- Required action:
Find every line in the records below that holds the word "Physique", and copy each one.

*** The data Section Begins ***

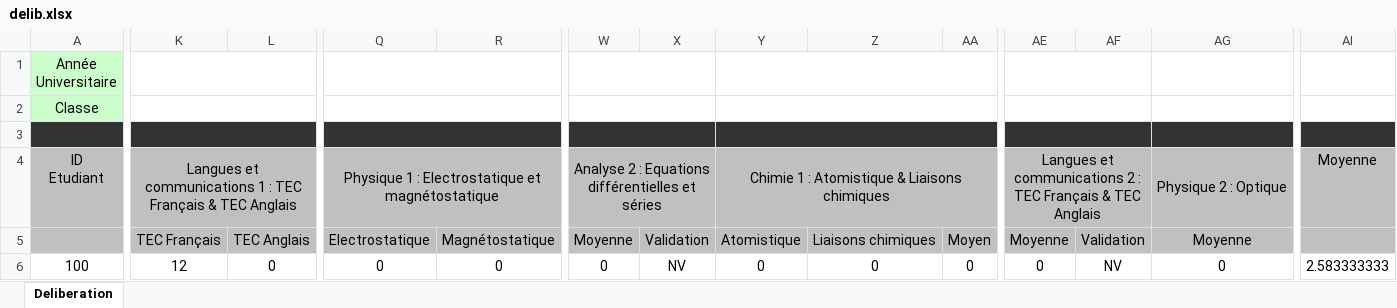
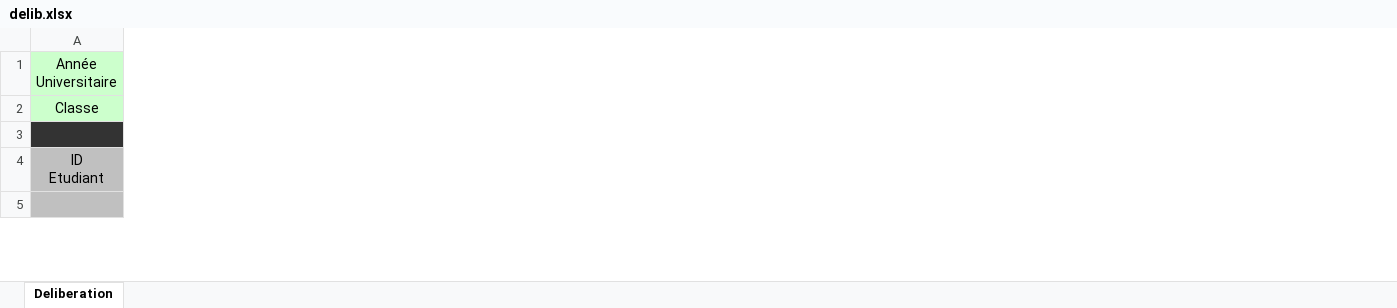
Before and after one commit to Oussamakyu/Design-and-Development-of-a-Notes-Management-Java-Application, an Excel workbook: App/delib.xlsx, sheet Deliberation, drawn as a sheet; only a part is shown, gaps mark what is left out; values as stored, in another font and other column widths than the file's, no borders; removed rows and columns are numbered as before the commit, all else as after; rows hold the shown columns only; the diff covers the shown part only; the diff names each change by its address in the sheet, - before the commit and + after, or states it on an @@ line.

Commit message:
Add exceldelib and ReinscInsc.

```diff
--- a/App/delib.xlsx (sheet Deliberation)
+++ b/App/delib.xlsx (sheet Deliberation)
-column K, rows 4-5: Langues et communications 1 : TEC Français & TEC Anglais | TEC Français
-column L, row 5: TEC Anglais
-column Q, rows 4-5: Physique 1 : Electrostatique et magnétostatique | Electrostatique
-column R, row 5: Magnétostatique
-column W, rows 4-5: Analyse 2 : Equations différentielles et séries | Moyenne
-column X, row 5: Validation
-column Y, rows 4-5: Chimie 1 : Atomistique & Liaisons chimiques | Atomistique
-column Z, row 5: Liaisons chimiques
-column AA, row 5: Moyen
-column AE, rows 4-5: Langues et communications 2 : TEC Français & TEC Anglais | Moyenne
-column AF, row 5: Validation
-column AG, rows 4-5: Physique 2 : Optique | Moyenne
-column AI, row 4: Moyenne
-row 6: 100 | 12 | 0 | 0 | 0 | 0 | NV | 0 | 0 | 0 | 0 | NV | 0 | 2.583333333
```
Also changed, not shown: 18 added columns, 1 removed column and 49 edited cells elsewhere in this sheet, App/database/nouveauEtudiant.xlsx, 9 other files.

*** The data Section Ends ***

- Reply:
-column Q, rows 4-5: Physique 1 : Electrostatique et magnétostatique | Electrostatique
-column AG, rows 4-5: Physique 2 : Optique | Moyenne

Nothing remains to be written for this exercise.